Online fashion companies are breaching legal obligations and risking penalties and adverse publicity as a result of their websites not meeting basic legal requirements according to a new survey.

The survey of well-known UK fashion websites by solicitor Fox Williams found that many businesses are failing to comply with basic on-line laws.

It found that 88% of websites collect data about users via input forms, such as when users register with the site to make a purchase or simply to feedback comments. By law, these companies are required to notify their details and the purposes for which they collect this information to the Information Commissioner.

However, the survey found that 42% of companies that collect personal data have not notified under the Data Protection Act.

The websites surveyed faired even worse in respect of other basic requirements of the Data Protection Act. While 70% of the websites provided a privacy policy, only 36% of sites contained the required information about the use of cookies.

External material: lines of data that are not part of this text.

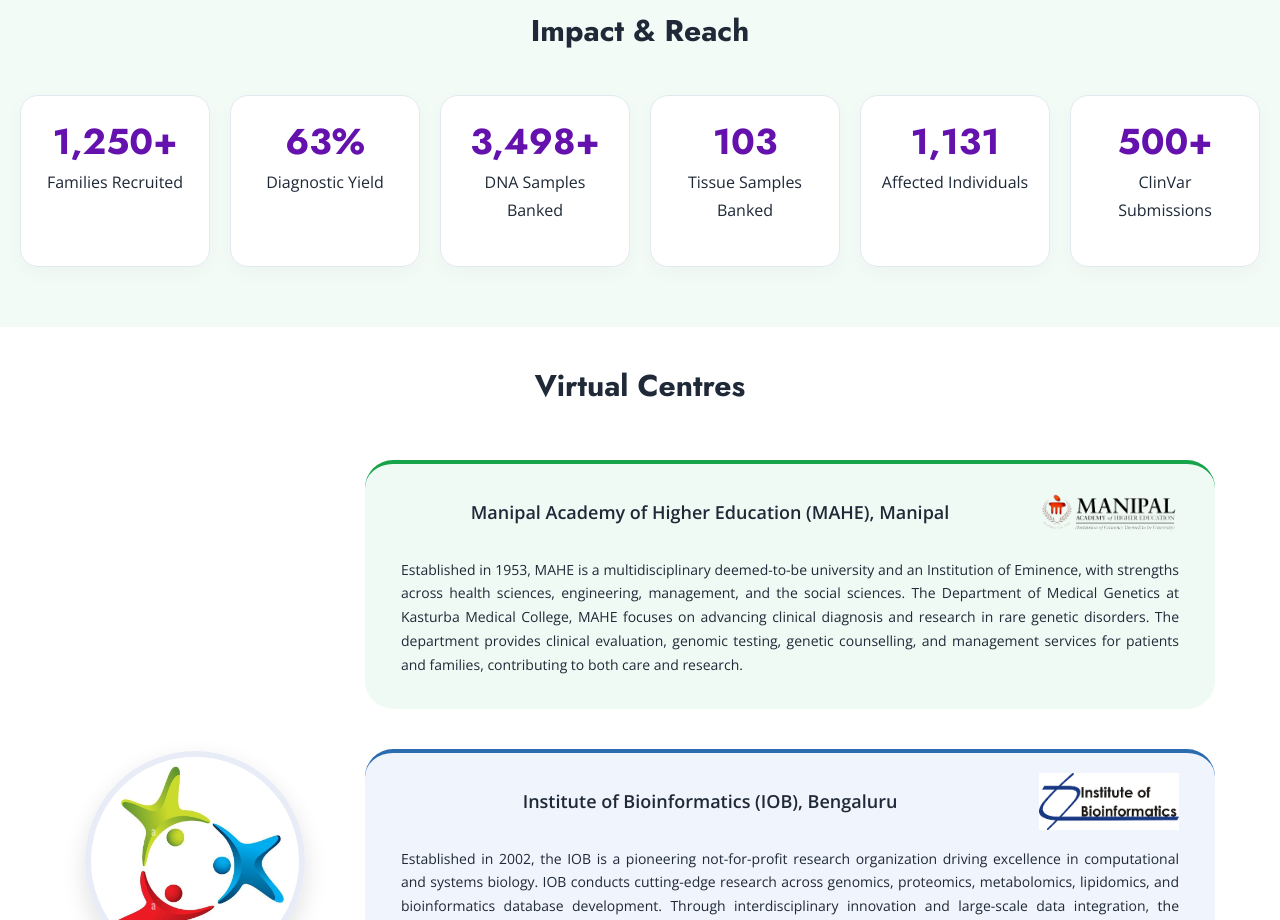
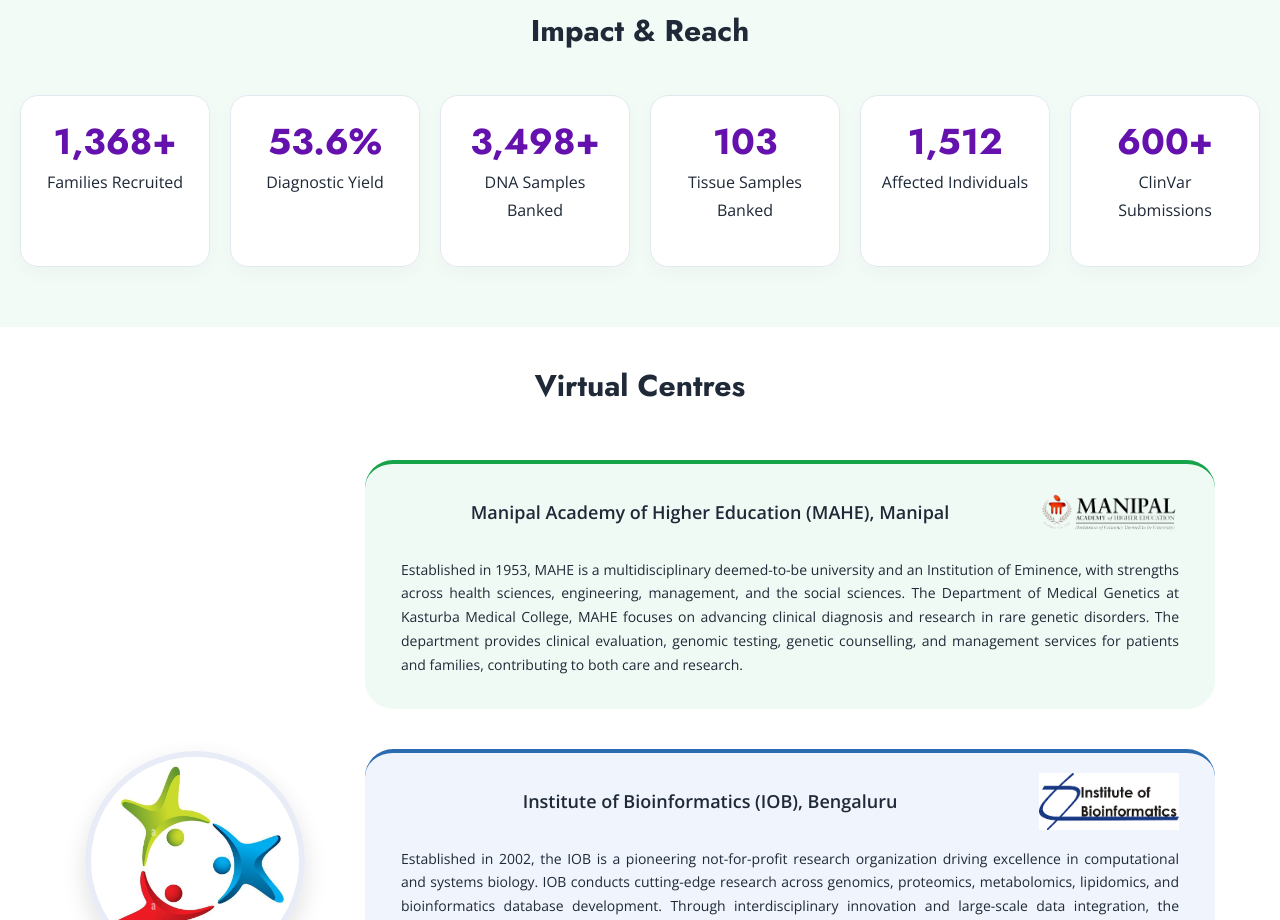
Before and after one commit to vismay-bioinfo/crc-website, a React (Vite) app: page / in a window 1280 px wide. Shown: the part 1600-2520 px from the top of the page. Built offline with nearby package versions, Linux system fonts and the light colour scheme.

Commit message:
feat: update Home page stats counters to align with latest verified PDF annual report

```diff
--- a/src/pages/Home.jsx
+++ b/src/pages/Home.jsx
@@ -152,12 +152,12 @@ export default function Home() {
     <div className="stats-grid">
 
       <div className="stat-card">
-        <div className="stat-number" data-target="1250" data-suffix="+">0</div>
+        <div className="stat-number" data-target="1368" data-suffix="+">0</div>
         <p>Families Recruited</p>
       </div>
 
       <div className="stat-card">
-        <div className="stat-number" data-target="63" data-suffix="%">0</div>
+        <div className="stat-number" data-target="53.6" data-suffix="%">0</div>
         <p>Diagnostic Yield</p>
       </div>
 
@@ -172,12 +172,12 @@ export default function Home() {
       </div>
 
       <div className="stat-card">
-        <div className="stat-number" data-target="1131">0</div>
+        <div className="stat-number" data-target="1512">0</div>
         <p>Affected Individuals</p>
       </div>
 
       <div className="stat-card">
-        <div className="stat-number" data-target="500" data-suffix="+">0</div>
+        <div className="stat-number" data-target="600" data-suffix="+">0</div>
         <p>ClinVar Submissions</p>
       </div>
 
```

Nigel Miller, Fox Williams e-business partner, said: "The low levels of legal compliance are astonishing. Our survey shows that even well-known brands are failing to consider the legal implications of doing business online or simply having a website."

Some legal requirements are simple to comply with - such as the need for a website to contain details of the full company name, registered office, registered number and VAT number.

Yet the survey found 33% of sites do not even give their full legal name and 64% of sites do not contain their VAT number.

The survey also looked at compliance with the Distance Selling Regulations, which give consumers an unconditional right to return goods purchased online, but found 42% of sites are ignoring the requirements concerning cancellation and returns.

Overall, the survey suggests that fashion companies are giving a very low level of priority to ensuring that their websites comply with basic legal diligence.

This is the case even where company directors could in some cases face criminal liability for non-compliance.